[Extracted records]

■ ■ ■

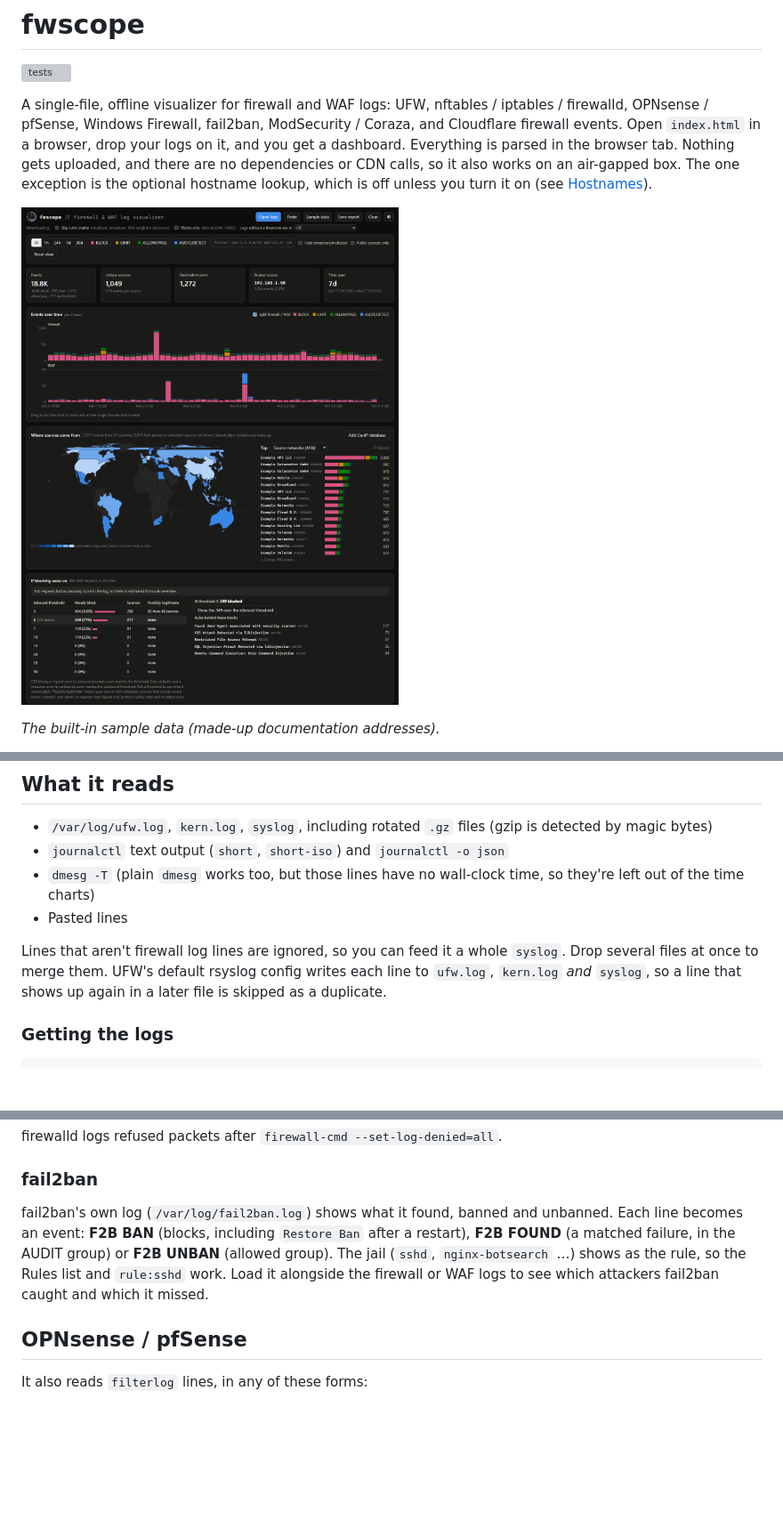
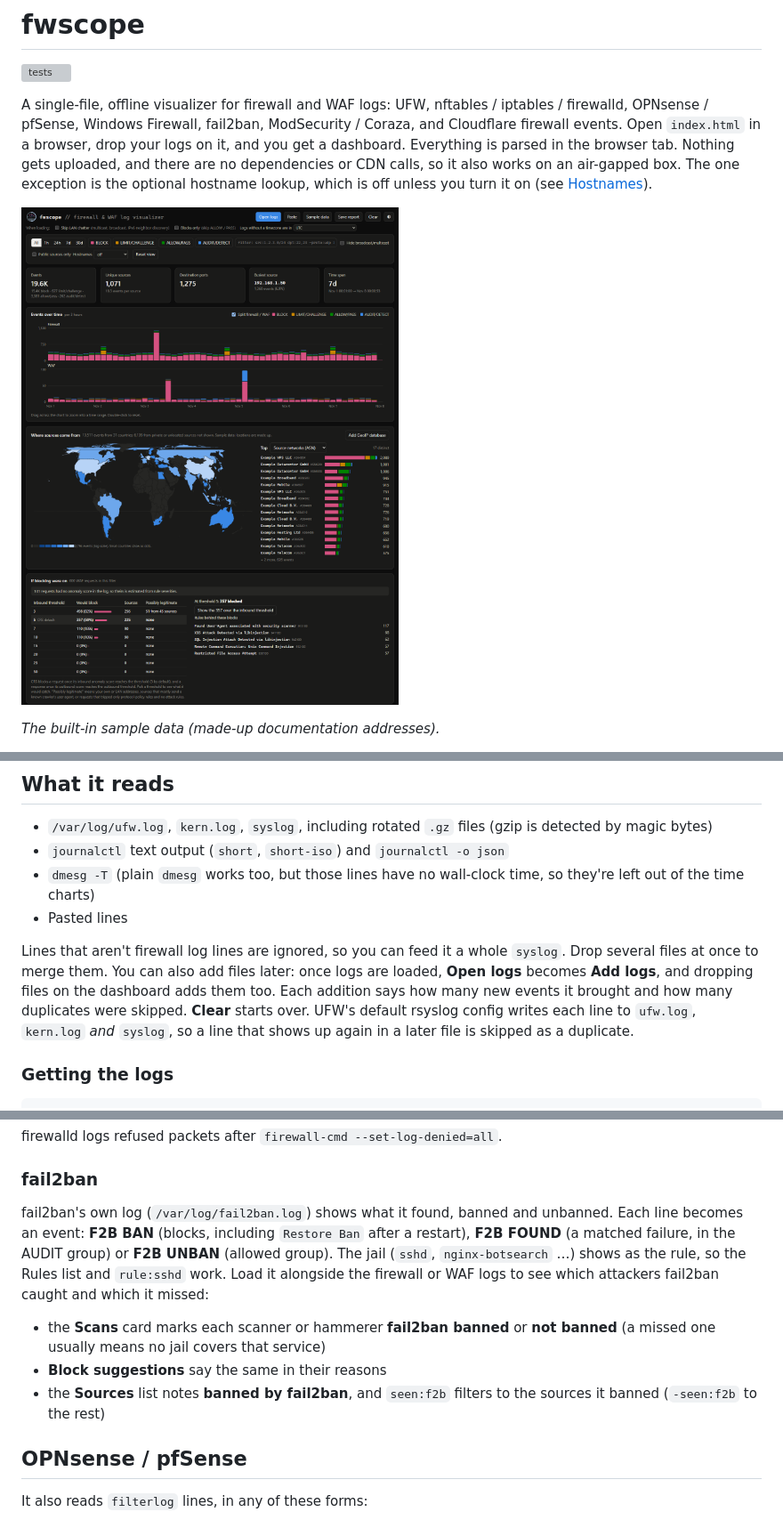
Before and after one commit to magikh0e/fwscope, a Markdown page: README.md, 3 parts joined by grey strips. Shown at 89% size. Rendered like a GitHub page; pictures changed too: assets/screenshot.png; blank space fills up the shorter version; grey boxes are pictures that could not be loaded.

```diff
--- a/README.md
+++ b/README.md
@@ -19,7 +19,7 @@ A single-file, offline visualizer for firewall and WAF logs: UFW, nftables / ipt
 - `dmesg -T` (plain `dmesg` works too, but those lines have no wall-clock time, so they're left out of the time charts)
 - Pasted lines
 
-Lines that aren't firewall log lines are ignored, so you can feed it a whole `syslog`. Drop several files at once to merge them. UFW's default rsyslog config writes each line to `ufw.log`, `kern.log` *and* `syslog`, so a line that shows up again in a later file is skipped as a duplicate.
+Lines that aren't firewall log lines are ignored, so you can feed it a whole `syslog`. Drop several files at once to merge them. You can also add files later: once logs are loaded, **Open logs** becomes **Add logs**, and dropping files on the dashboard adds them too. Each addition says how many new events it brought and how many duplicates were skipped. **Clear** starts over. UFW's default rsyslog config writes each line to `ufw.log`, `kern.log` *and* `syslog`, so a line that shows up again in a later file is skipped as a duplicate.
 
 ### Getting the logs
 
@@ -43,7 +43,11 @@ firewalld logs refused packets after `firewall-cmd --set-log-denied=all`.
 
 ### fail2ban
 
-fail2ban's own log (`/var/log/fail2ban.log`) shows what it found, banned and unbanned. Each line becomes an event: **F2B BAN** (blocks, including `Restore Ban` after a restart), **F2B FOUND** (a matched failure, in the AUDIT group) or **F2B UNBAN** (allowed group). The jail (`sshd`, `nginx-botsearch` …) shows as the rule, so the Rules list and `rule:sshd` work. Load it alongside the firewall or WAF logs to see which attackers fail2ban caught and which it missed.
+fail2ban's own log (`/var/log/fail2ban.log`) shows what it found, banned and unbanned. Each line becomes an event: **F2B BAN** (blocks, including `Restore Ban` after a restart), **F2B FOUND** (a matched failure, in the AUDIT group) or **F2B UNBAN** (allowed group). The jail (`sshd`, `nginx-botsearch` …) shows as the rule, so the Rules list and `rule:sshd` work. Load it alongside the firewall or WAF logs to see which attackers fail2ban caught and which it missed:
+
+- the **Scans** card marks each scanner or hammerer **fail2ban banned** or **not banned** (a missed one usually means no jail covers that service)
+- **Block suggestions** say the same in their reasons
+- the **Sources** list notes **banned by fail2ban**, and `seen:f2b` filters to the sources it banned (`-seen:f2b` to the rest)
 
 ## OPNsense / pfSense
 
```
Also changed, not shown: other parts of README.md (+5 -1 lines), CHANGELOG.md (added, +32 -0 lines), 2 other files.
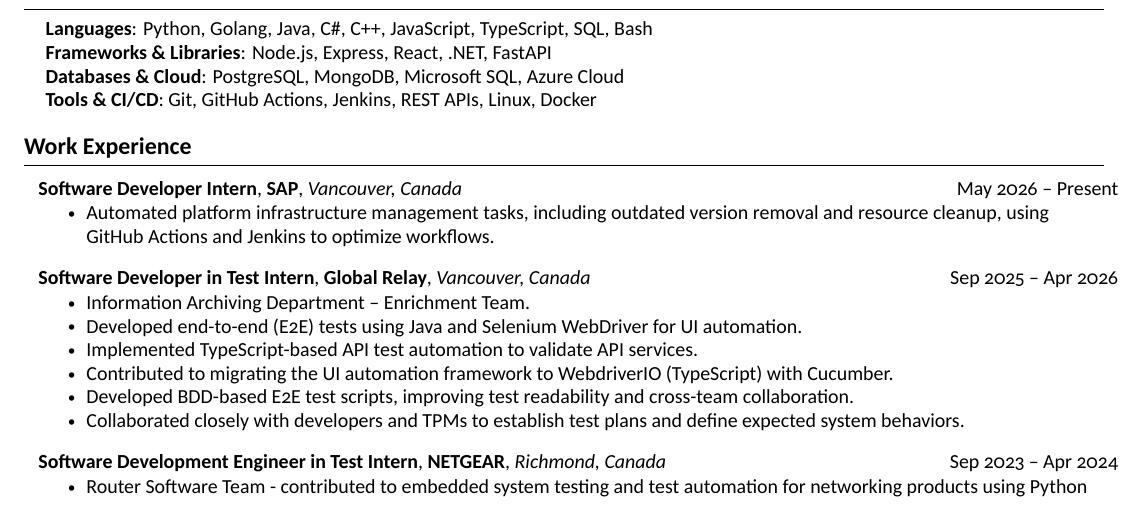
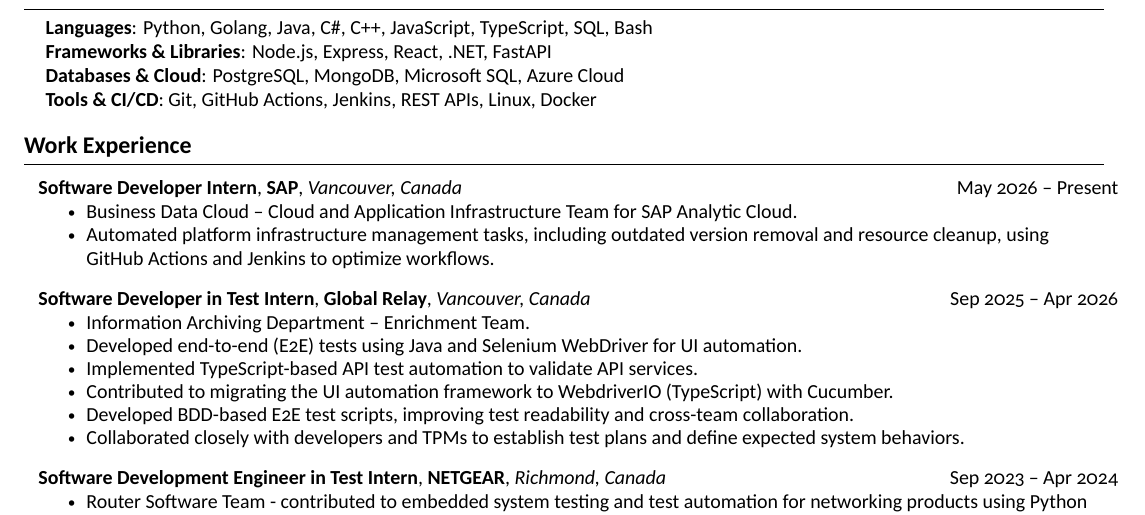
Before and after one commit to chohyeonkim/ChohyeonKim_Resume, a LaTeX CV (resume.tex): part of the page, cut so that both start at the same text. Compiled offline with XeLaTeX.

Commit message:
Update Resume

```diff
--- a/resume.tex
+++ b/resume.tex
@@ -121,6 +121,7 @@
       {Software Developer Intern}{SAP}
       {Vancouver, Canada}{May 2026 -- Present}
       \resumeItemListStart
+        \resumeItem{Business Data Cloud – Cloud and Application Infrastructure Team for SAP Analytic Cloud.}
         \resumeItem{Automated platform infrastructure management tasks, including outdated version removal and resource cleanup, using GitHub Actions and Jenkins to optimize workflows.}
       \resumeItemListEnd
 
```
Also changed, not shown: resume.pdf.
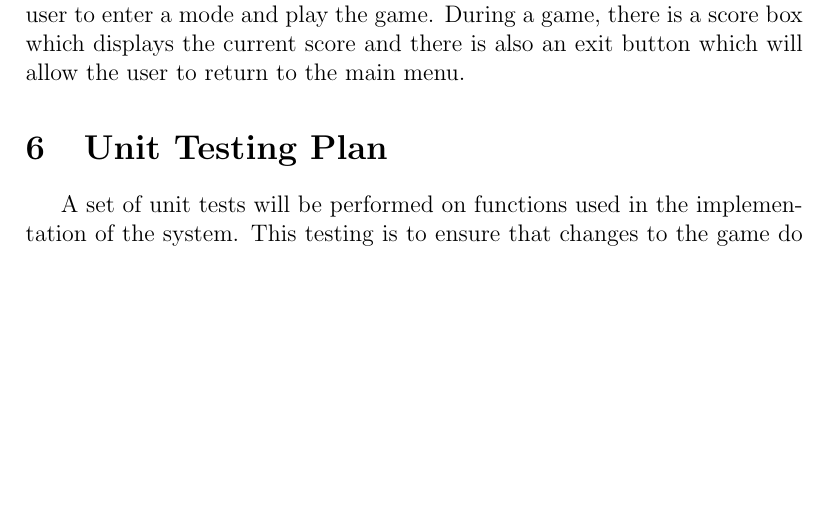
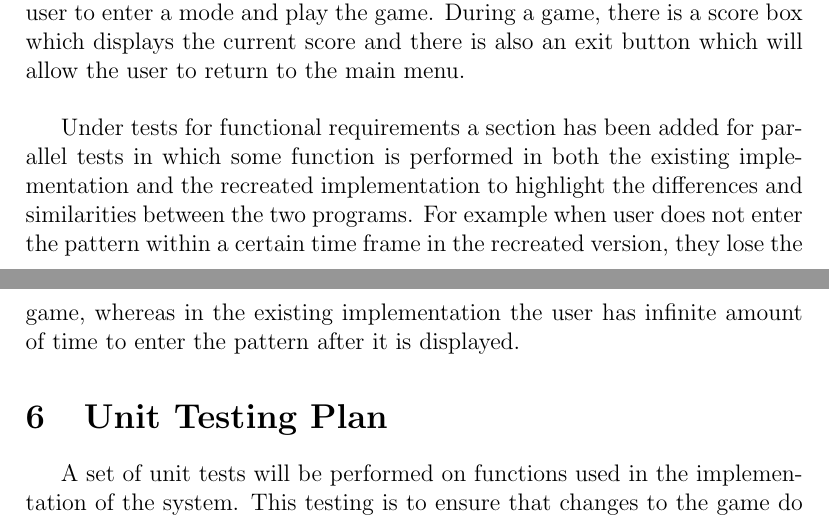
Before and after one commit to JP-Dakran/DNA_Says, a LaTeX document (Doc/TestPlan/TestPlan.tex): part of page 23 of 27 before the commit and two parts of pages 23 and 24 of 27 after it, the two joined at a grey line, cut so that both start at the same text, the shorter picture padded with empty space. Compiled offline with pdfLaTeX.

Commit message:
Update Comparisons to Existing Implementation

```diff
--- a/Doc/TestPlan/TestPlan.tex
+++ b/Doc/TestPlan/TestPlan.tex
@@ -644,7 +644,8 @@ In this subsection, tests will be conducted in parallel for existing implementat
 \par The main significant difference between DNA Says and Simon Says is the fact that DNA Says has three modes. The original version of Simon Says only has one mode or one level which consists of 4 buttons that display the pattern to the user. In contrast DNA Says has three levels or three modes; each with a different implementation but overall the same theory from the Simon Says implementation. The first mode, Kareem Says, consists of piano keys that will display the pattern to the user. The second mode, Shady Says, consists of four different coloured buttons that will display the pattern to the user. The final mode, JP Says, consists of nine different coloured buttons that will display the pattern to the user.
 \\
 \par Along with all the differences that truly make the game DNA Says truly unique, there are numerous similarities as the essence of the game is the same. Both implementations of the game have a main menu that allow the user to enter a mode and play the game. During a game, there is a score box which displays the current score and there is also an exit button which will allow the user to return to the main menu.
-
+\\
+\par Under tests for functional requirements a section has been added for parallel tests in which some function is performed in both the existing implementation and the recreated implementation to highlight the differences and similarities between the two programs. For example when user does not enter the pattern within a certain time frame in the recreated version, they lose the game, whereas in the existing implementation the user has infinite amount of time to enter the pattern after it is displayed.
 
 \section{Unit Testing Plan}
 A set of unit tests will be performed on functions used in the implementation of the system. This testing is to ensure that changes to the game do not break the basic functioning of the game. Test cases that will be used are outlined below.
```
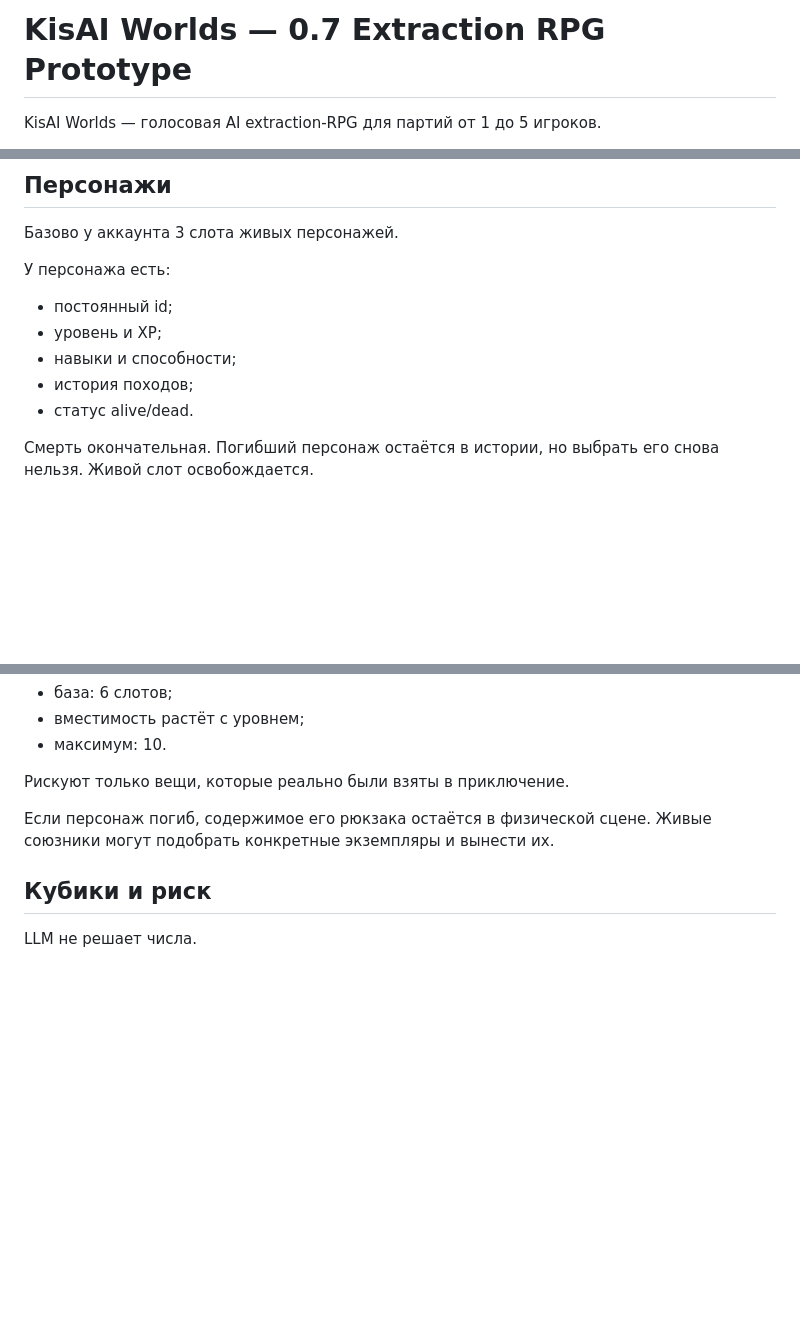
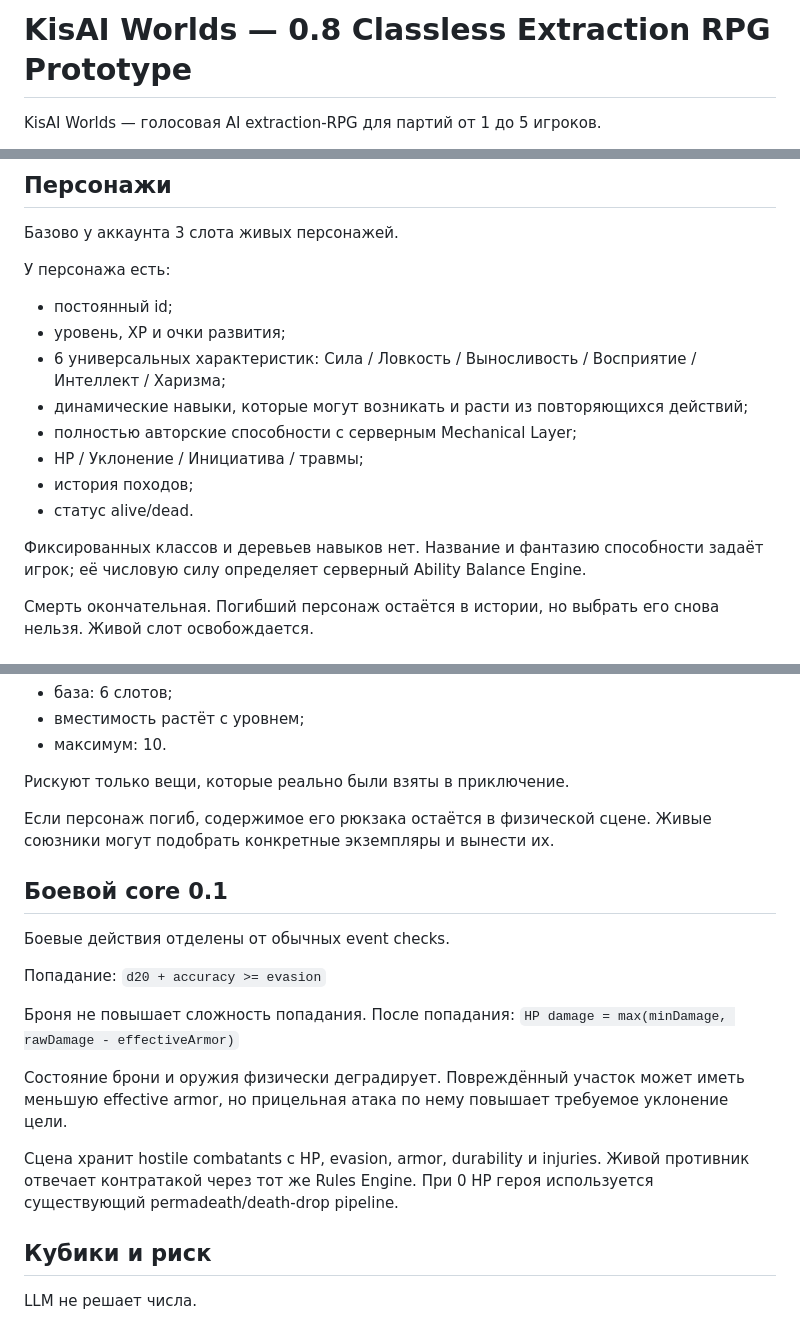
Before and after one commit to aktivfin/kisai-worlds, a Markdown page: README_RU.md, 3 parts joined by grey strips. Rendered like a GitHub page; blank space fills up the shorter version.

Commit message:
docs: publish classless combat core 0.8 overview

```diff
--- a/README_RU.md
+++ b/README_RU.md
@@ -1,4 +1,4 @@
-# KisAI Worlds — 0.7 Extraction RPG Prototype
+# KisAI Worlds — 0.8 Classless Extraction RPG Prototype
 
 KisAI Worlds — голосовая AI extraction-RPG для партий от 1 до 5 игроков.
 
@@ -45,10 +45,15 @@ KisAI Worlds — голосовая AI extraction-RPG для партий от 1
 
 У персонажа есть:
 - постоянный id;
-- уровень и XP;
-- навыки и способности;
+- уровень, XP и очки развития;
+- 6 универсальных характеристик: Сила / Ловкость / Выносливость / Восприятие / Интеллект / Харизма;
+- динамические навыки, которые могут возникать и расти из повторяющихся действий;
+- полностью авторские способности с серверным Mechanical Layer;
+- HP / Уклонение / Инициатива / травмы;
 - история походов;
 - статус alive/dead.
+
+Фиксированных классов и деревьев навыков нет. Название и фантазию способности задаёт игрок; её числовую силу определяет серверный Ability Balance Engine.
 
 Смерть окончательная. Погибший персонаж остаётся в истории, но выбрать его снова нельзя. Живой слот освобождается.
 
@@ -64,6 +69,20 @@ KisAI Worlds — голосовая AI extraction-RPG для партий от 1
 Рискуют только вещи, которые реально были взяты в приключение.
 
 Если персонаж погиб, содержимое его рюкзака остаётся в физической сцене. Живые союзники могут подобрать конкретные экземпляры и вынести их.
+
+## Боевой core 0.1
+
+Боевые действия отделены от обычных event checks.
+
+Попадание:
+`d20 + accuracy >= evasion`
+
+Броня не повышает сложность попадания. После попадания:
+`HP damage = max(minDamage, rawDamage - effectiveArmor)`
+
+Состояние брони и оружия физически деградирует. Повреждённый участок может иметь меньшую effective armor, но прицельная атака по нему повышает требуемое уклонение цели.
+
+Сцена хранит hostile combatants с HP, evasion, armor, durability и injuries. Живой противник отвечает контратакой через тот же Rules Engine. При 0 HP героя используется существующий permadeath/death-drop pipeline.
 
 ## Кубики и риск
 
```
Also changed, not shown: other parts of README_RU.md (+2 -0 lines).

■ ■ ■

Your assignment ▸
Please give an exact copy of the lines above, beginning with the line containing "Update Resume" and running through the line containing "Also changed, not shown: resume.pdf.", and of no other lines.

Solution ▸
Update Resume

```diff
--- a/resume.tex
+++ b/resume.tex
@@ -121,6 +121,7 @@
       {Software Developer Intern}{SAP}
       {Vancouver, Canada}{May 2026 -- Present}
       \resumeItemListStart
+        \resumeItem{Business Data Cloud – Cloud and Application Infrastructure Team for SAP Analytic Cloud.}
         \resumeItem{Automated platform infrastructure management tasks, including outdated version removal and resource cleanup, using GitHub Actions and Jenkins to optimize workflows.}
       \resumeItemListEnd
 
```
Also changed, not shown: resume.pdf.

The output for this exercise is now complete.